Only a few weeks after Maple Ridge applied for a federal grant to improve Albion Sports Complex, the city has learned it will get the entire half million dollars.
Council told staff June 15 to apply for the grant from the Canada 150 Community Infrastructure Program. The money will be used to convert two, under-used full-sized gravel soccer fields into smaller artificial fields.
MP Randy Kamp and Mayor Nicole Read both announced Friday that Maple Ridge will get $500,000.
What’s still to be resolved is the actual layout of the artificial turf areas.
That will be determined after intensive consultation with user groups.
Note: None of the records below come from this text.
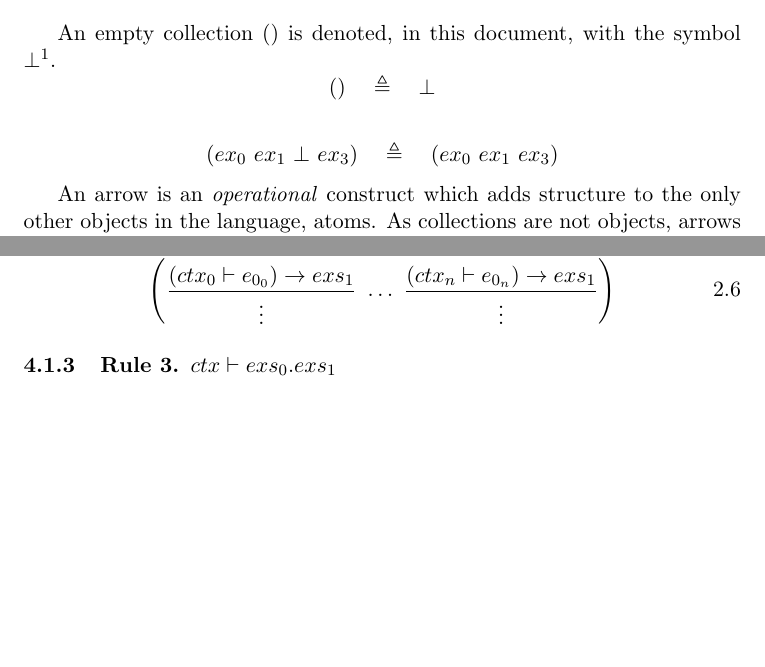
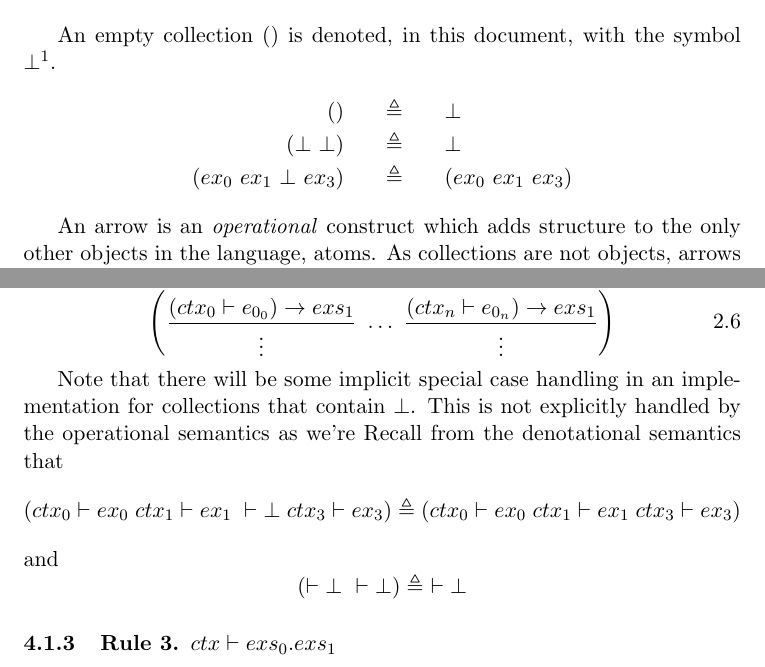
Before and after one commit to LangLang/LangLang, a LaTeX paper (specifications/specification-0.1.tex): two parts of pages 2 and 5 of 6, joined at a grey line, cut so that both start at the same text, the shorter picture padded with empty space. Compiled offline with pdfLaTeX.

Commit message:
Worked on some denotational semantics to clarify rule 2.6

```diff
--- a/specifications/specification-0.1.tex
+++ b/specifications/specification-0.1.tex
@@ -77,14 +77,11 @@ Furthermore, when a collection contains only a single expression, parentheses ma
 \]
 
 An empty collection $()$ is denoted, in this document, with the symbol $\bot$\footnote{Please take note of the conventions for writing \emph{bottom} mentioned in section \ref{sec:conventions}.}.
-\[
-() \quad\triangleq\quad \bot
-\]
-
-\[
-(ex_0\ ex_1\ \bot\ ex_3) \quad\triangleq\quad (ex_0\ ex_1\ ex_3)
-\]
-
+\begin{eqnarray*}
+() \quad&\triangleq&\quad \bot \\
+(\bot\ \bot) \quad&\triangleq&\quad \bot \\
+(ex_0\ ex_1\ \bot\ ex_3) \quad&\triangleq&\quad (ex_0\ ex_1\ ex_3)
+\end{eqnarray*}
 
 An arrow is an \emph{operational} construct which adds structure to the only other objects in the language, atoms.
 As collections are not objects, arrows may not connect to them directly, but instead connect only to their contents.
@@ -173,6 +170,17 @@ Recall from the introduction that the sequent always moves inward.
 {\vdots}\right)}{(ctx_0 \vdash e_{0_0}\ \dots\ ctx_n \vdash e_{0_n}) \rightarrow exs_1} \eqno{2.6}
 \]
 
+Note that there will be some implicit special case handling in an implementation for collections that contain $\bot$.
+This is not explicitly handled by the operational semantics as we're
+Recall from the denotational semantics that
+\[
+(ctx_0 \vdash ex_0\ ctx_1 \vdash ex_1\ \vdash \bot \ ctx_3 \vdash ex_3) \triangleq (ctx_0 \vdash ex_0\ ctx_1 \vdash ex_1\ ctx_3 \vdash ex_3)
+\]
+and
+\[
+(\vdash \bot\ \vdash \bot) \triangleq\ \vdash \bot
+\]
+
 \subsubsection{Rule 3. $ctx \vdash exs_0.exs_1$ }
 
 \[
```
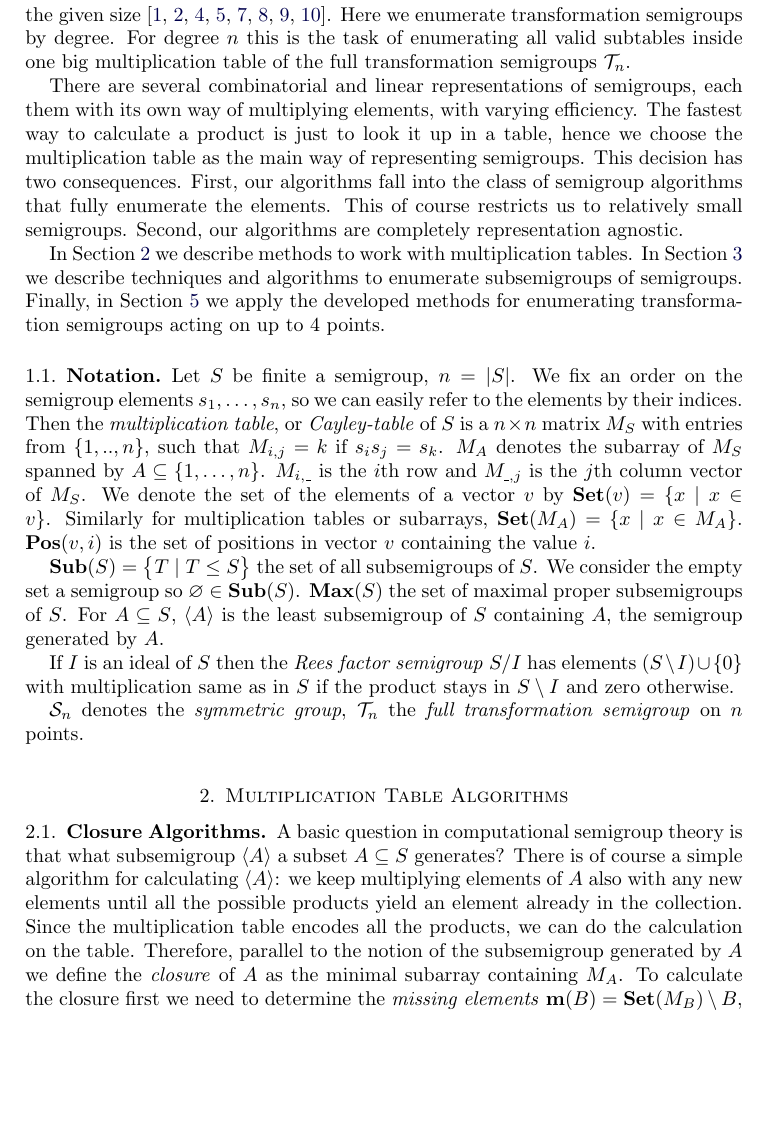
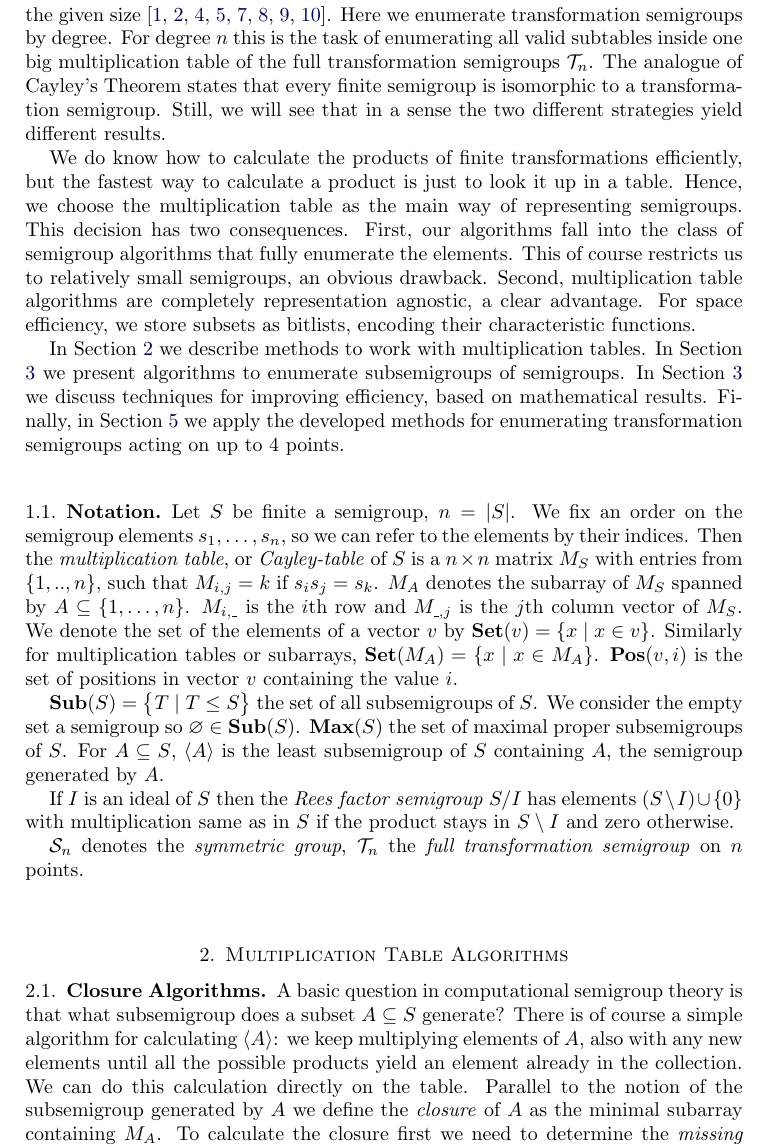
Before and after one commit to gap-packages/subsemi, a LaTeX paper (paper/subsemi.tex): part of page 2 of 11, cut so that both start at the same text, the shorter picture padded with empty space. Compiled offline with pdfLaTeX.

Commit message:
changes from the train

```diff
--- a/paper/subsemi.tex
+++ b/paper/subsemi.tex
@@ -78,22 +78,26 @@ Therefore, we naturally aim both for enumerating all objects of certain size and
 Previous efforts for enumerating semigroups were focused on the abstract case, enumerating by the order, and worked by finding all valid multiplication tables of the given size \cite{monoidenum2009,For55,JW77,KRS76,Ple67,SZT94,tamura2,tamura1}.
 Here we enumerate transformation semigroups by degree.
 For degree $n$ this is the task of enumerating all valid subtables inside one big multiplication table of the  full transformation semigroups $\cT_n$.
+The analogue of Cayley's Theorem states that every finite semigroup is isomorphic to a transformation semigroup. Still, we will see that in a sense the two different strategies yield different results.
 
-There are several combinatorial and linear representations of semigroups, each them with its own way of multiplying elements, with varying efficiency.
-The fastest way to calculate a product is just to look it up in a table, hence we choose the multiplication table as the main way of representing semigroups.
+We do know how to calculate the products of finite transformations efficiently, but the fastest way to calculate a product is just to look it up in a table.
+Hence, we choose the multiplication table as the main way of representing semigroups.
 This decision has two consequences.
-First, our algorithms fall into the class of semigroup algorithms that fully enumerate the elements. This of course  restricts us to relatively small semigroups.
-Second, our algorithms are completely representation agnostic.
+First, our algorithms fall into the class of semigroup algorithms that fully enumerate the elements.
+This of course  restricts us to relatively small semigroups, an obvious drawback.
+Second, multiplication table algorithms are completely representation agnostic, a clear advantage.
+For space efficiency, we store subsets as bitlists, encoding their characteristic functions.
 
 
 In Section \ref{sec:multab} we describe methods to work with multiplication tables.
-In Section \ref{sec:enum} we describe techniques and algorithms to enumerate subsemigroups of semigroups.
+In Section \ref{sec:enum} we present algorithms to enumerate subsemigroups of semigroups.
+In Section \ref{sec:enum} we discuss techniques for improving efficiency, based on mathematical results.
 Finally, in Section \ref{sec:fulltranssgp} we apply the developed methods for enumerating transformation semigroups acting on up to 4 points.
 
 \subsection{Notation}
 
 Let $S$ be finite a semigroup, $n=|S|$.
-We fix an order on the semigroup elements $s_1,\ldots, s_n$, so we can easily refer to the elements by their indices.
+We fix an order on the semigroup elements $s_1,\ldots, s_n$, so we can refer to the elements by their indices.
 Then the  \emph{multiplication table}, or \emph{Cayley-table} of $S$ is a $n\times n$ matrix $M_S$ with entries from $\{1,..,n\}$, such that $M_{i,j}=k$ if $s_is_j=s_k$.
 $M_A$ denotes the subarray of $M_S$ spanned by $A\subseteq\{1,\ldots,n\}$.
 $M_{i,\_}$ is the $i$th row and $M_{\_,j}$ is the $j$th column vector of $M_S$.
@@ -114,12 +118,10 @@ $\cS_n$ denotes the \emph{symmetric group}, $\cT_n$ the \emph{full transformatio
 \label{sec:multab}
 
 \subsection{Closure Algorithms}
-A basic question in computational semigroup theory is that what subsemigroup $\langle A\rangle$ a subset $A\subseteq S$ generates?
-There is of course a simple algorithm for calculating $\langle A\rangle$: we keep multiplying elements of $A$ also with any new elements until all the possible products yield an element already in the collection.
-Since the multiplication table encodes all the products, we can do the calculation on the table.
-Therefore, parallel to the notion of the subsemigroup generated by $A$ we define the \emph{closure} of $A$ as the minimal subarray containing $M_A$.
-%and a set of elements  $A\subseteq S$, the  of $T$ by $A$ is $\langle T\cup A \rangle$.
-%In particular, when $T=\varnothing$  the closure is $\langle A\rangle$, simply  the subsemigroup the set $A$ generates.
+A basic question in computational semigroup theory is that what subsemigroup does a subset $A\subseteq S$ generate?
+There is of course a simple algorithm for calculating $\langle A\rangle$: we keep multiplying elements of $A$, also with any new elements until all the possible products yield an element already in the collection.
+We can do this calculation directly on the table.
+Parallel to the notion of the subsemigroup generated by $A$ we define the \emph{closure} of $A$ as the minimal subarray containing $M_A$.
 To calculate the closure first we need to determine the \emph{missing elements} $\Miss(B)=\Set(M_B)\setminus B$, the ones that are referenced in the subarray, but not part of it.
 Then, recursively
 \begin{align*}
```
Also changed, not shown: paper/subsemi.tex (1 more changed lines).
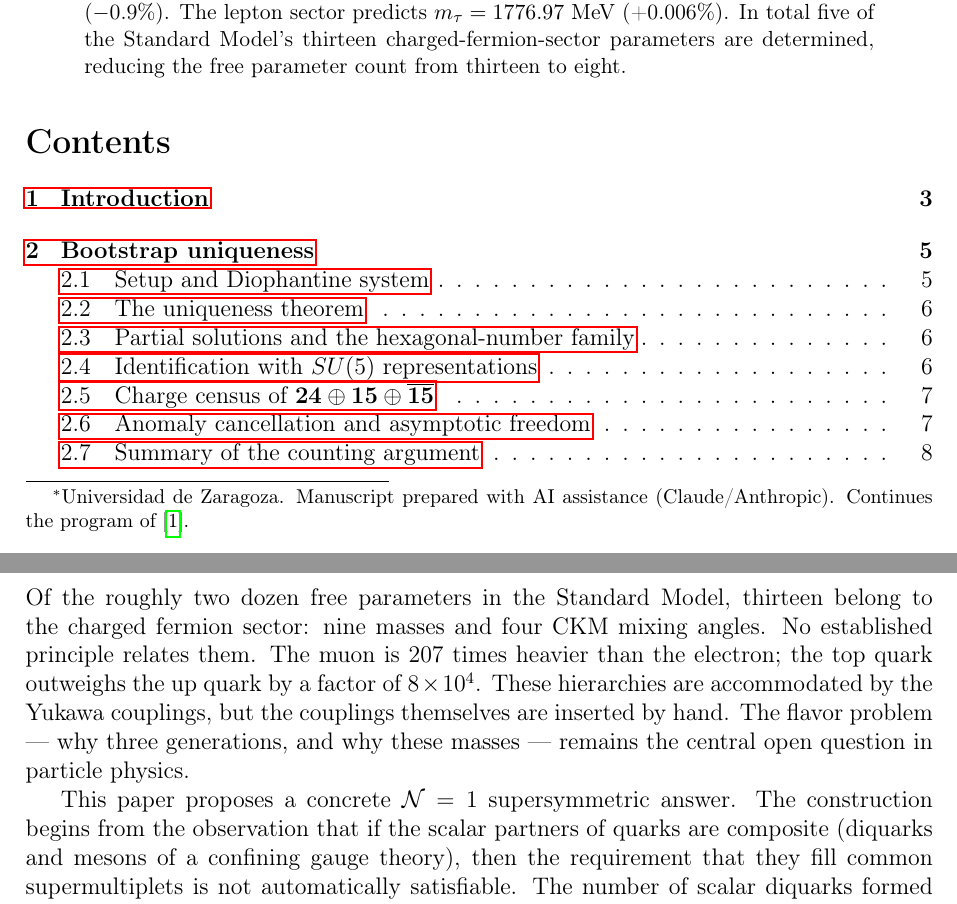
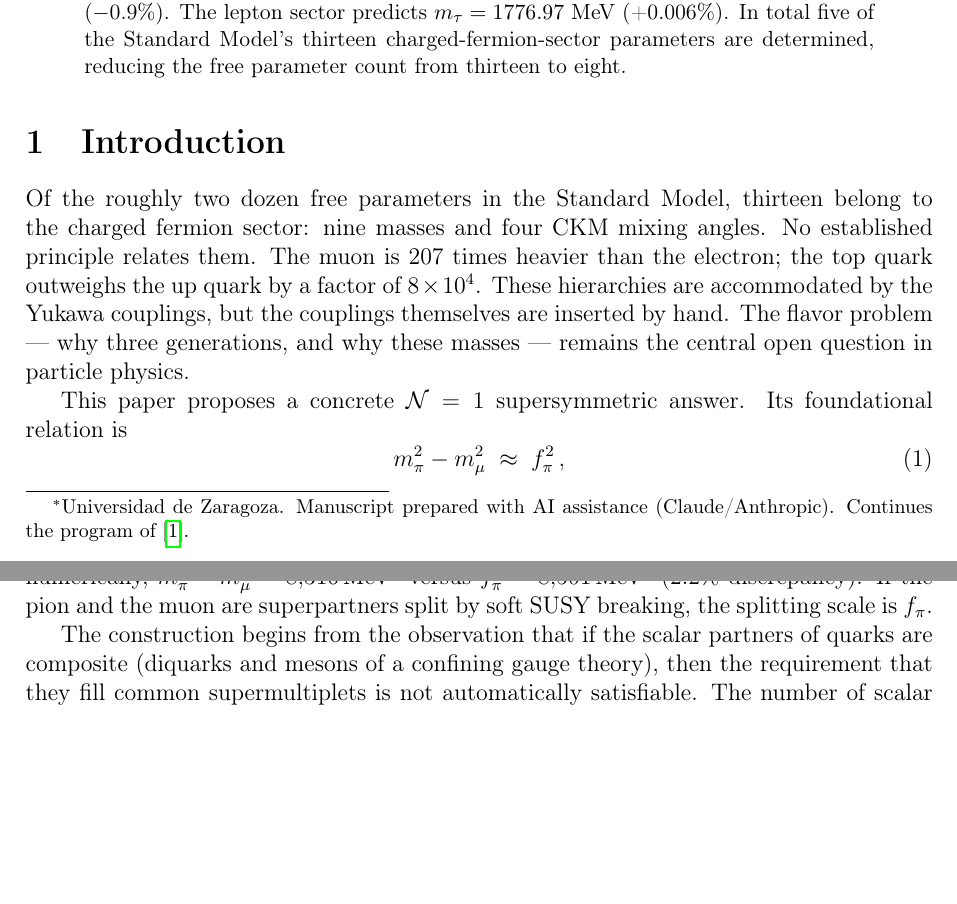
Before and after one commit to arivero/physres2, a LaTeX paper (paper_lagrangian.tex): two parts of pages 1 and 3 of 23 before the commit and two parts of pages 1 and 2 of 22 after it, joined at a grey line, cut so that both start at the same text, the shorter picture padded with empty space. Compiled offline with pdfLaTeX.

Commit message:
Paper A: add foundational relation m²_π − m²_μ ≈ f²_π, remove \tableofcontents
Co-Authored-By: Claude Opus 4.6 <noreply@anthropic.com>

```diff
--- a/paper_lagrangian.tex
+++ b/paper_lagrangian.tex
@@ -53,8 +53,6 @@ thirteen charged-fermion-sector parameters are determined, reducing the
 free parameter count from thirteen to eight.
 \end{abstract}
 
-\tableofcontents
-
 %======================================================================
 \section{Introduction}
 %======================================================================
@@ -69,6 +67,17 @@ flavor problem --- why three generations, and why these masses --- remains
 the central open question in particle physics.
 
 This paper proposes a concrete $\mathcal{N}=1$ supersymmetric answer.
+Its foundational relation is
+\begin{equation}
+m_\pi^2 - m_\mu^2 \;\approx\; \fpi^2\,,
+\end{equation}
+identifying the pion decay constant $\fpi \approx 92.2\MeV$ as the
+SUSY-breaking order parameter: numerically,
+$m_\pi^2 - m_\mu^2 = 8{,}316\MeV^2$ versus
+$\fpi^2 = 8{,}501\MeV^2$ ($2.2\%$ discrepancy). If the pion and the
+muon are superpartners split by soft SUSY breaking, the splitting
+scale is~$\fpi$.
+
 The construction begins from the observation that if the scalar partners
 of quarks are composite (diquarks and mesons of a confining gauge
 theory), then the requirement that they fill common supermultiplets is
```
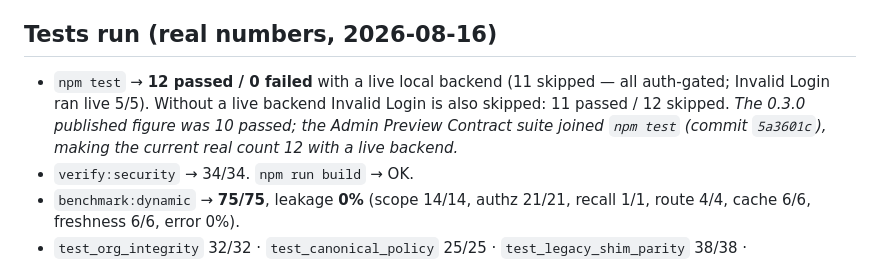
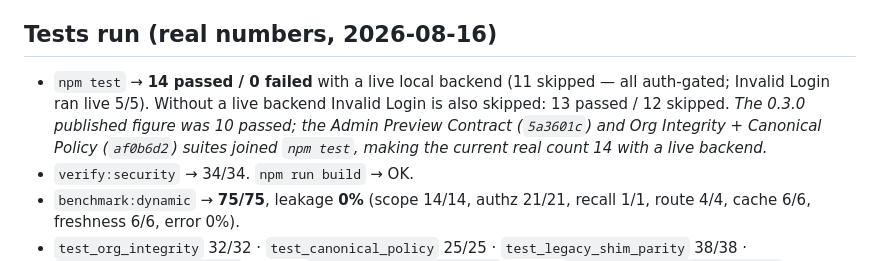
Before and after one commit to armkong33120/BuildersEye, a Markdown page: docs/changes/CHG-production-hardening-final.md, the part around the change. GitHub-like rendering.

Commit message:
docs: correct final npm test counts (14/0/11 with live backend; 13/0/12 without) after orchestrator registration

```diff
--- a/docs/changes/CHG-production-hardening-final.md
+++ b/docs/changes/CHG-production-hardening-final.md
@@ -120,11 +120,12 @@ Commit hashes: `3f7795c`, `27cc3de`, `b9a8760`, `2589a9e`, `5a3601c`, `6cd986c`,
   `docs/PERSISTENCE.md`).
 
 ## Tests run (real numbers, 2026-08-16)
-- `npm test` → **12 passed / 0 failed** with a live local backend (11 skipped — all
+- `npm test` → **14 passed / 0 failed** with a live local backend (11 skipped — all
   auth-gated; Invalid Login ran live 5/5). Without a live backend Invalid Login is
-  also skipped: 11 passed / 12 skipped. *The 0.3.0 published figure was 10 passed;
-  the Admin Preview Contract suite joined `npm test` (commit `5a3601c`), making the
-  current real count 12 with a live backend.*
+  also skipped: 13 passed / 12 skipped. *The 0.3.0 published figure was 10 passed;
+  the Admin Preview Contract (`5a3601c`) and Org Integrity + Canonical Policy
+  (`af0b6d2`) suites joined `npm test`, making the current real count 14 with a live
+  backend.*
 - `verify:security` → 34/34. `npm run build` → OK.
 - `benchmark:dynamic` → **75/75**, leakage **0%** (scope 14/14, authz 21/21,
   recall 1/1, route 4/4, cache 6/6, freshness 6/6, error 0%).
```
Also changed, not shown: docs/CHANGELOG.md (+1 -1 lines), docs/TEST_STRATEGY.md (+1 -1 lines).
Dividing the space, which now has two full-size soccer fields, into three or four smaller ones will allow Super 8 soccer, rugby, football and lacrosse to be played. Pathways would divide the fields. Artificial sports fields allow constant use while providing practice space to take the pressure off the full-size fields.
David Boag, director of parks and facilities, said there is steady and increasing demand for artificial fields, even after the construction of one at Samuel Robertson Technical, Westview and Pitt Meadows secondary schools.
“They allow the unlimited play we need to support youth development in soccer, and football, and rugby and lacrosse,” said Bruce McLeod, manager of parks planning.
As well, the Albion project insures that no other natural or artificial turf fields in Maple Ridge or Pitt Meadows will be affected and instead will make better use of existing field space.
The gravel fields were installed in 1998 as an alternative for teams when the natural turf fields were closed due to weather.
But now that there are three artificial fields, demand has fallen and the gravel fields are only used as a last resort, Boag told council previously.
It’s doubtful a full-size soccer pitch will be part of the project.
“That would be a significant change from the concept. We see the value in being able to use this for multiple uses at once,” said McLeod.
Improving the fields, about a $3-million project, also will require more parking for the Albion Sports Complex. Those extra spaces will be created by adjoining the existing gravel lot.
The federal money will pay for about 17 per cent of the project.
Space is limited in the area because of streams and setback areas.
A washroom that will serve the water park area and the new fields has recently gone to the process of asking for construction bids.
McLeod pointed out that Hammond Stadium has recently been upgraded, allowing year-long baseball.
The infrastructure grant coincides with Canada’s 150th birthday so the money won’t be dispersed until April 2017. Construction has to be done within a year, under the conditions of the grant.
“We really didn’t know that an announcement was coming as quickly as it did,” McLeod said.
The department is grateful for the funding, he added.
Kamp said in a release that the federal 2015 budget earmarks $150 million for infrastructure. However, a key condition of the program is that money must be used to renovate or expand existing buildings. He said the grant was approved by Minister of State for Western Economic Diversification Michelle Rempel and officials at Western Economic Diversification.
Asked why the grant was announced so quickly after applying, Kamp said Maple Ridge applied at the end of the four-week intake period.
But in Maple Ridge’s case it was known that the city needed a decision as soon as possible.
“Also, it’s not unusual for governments to want to complete their legislative and program agenda as the end of the parliament approaches.”
He said the announcement wasn’t made, to his knowledge, in time for the federal election, Oct. 19.
Kamp’s executive assistant Mike Murray and Maple Ridge-Mission MLA Marc Dalton are both seeking the Conservative nomination to succeed Kamp, who’s retiring.
A date hasn’t been set yet for a nomination meeting.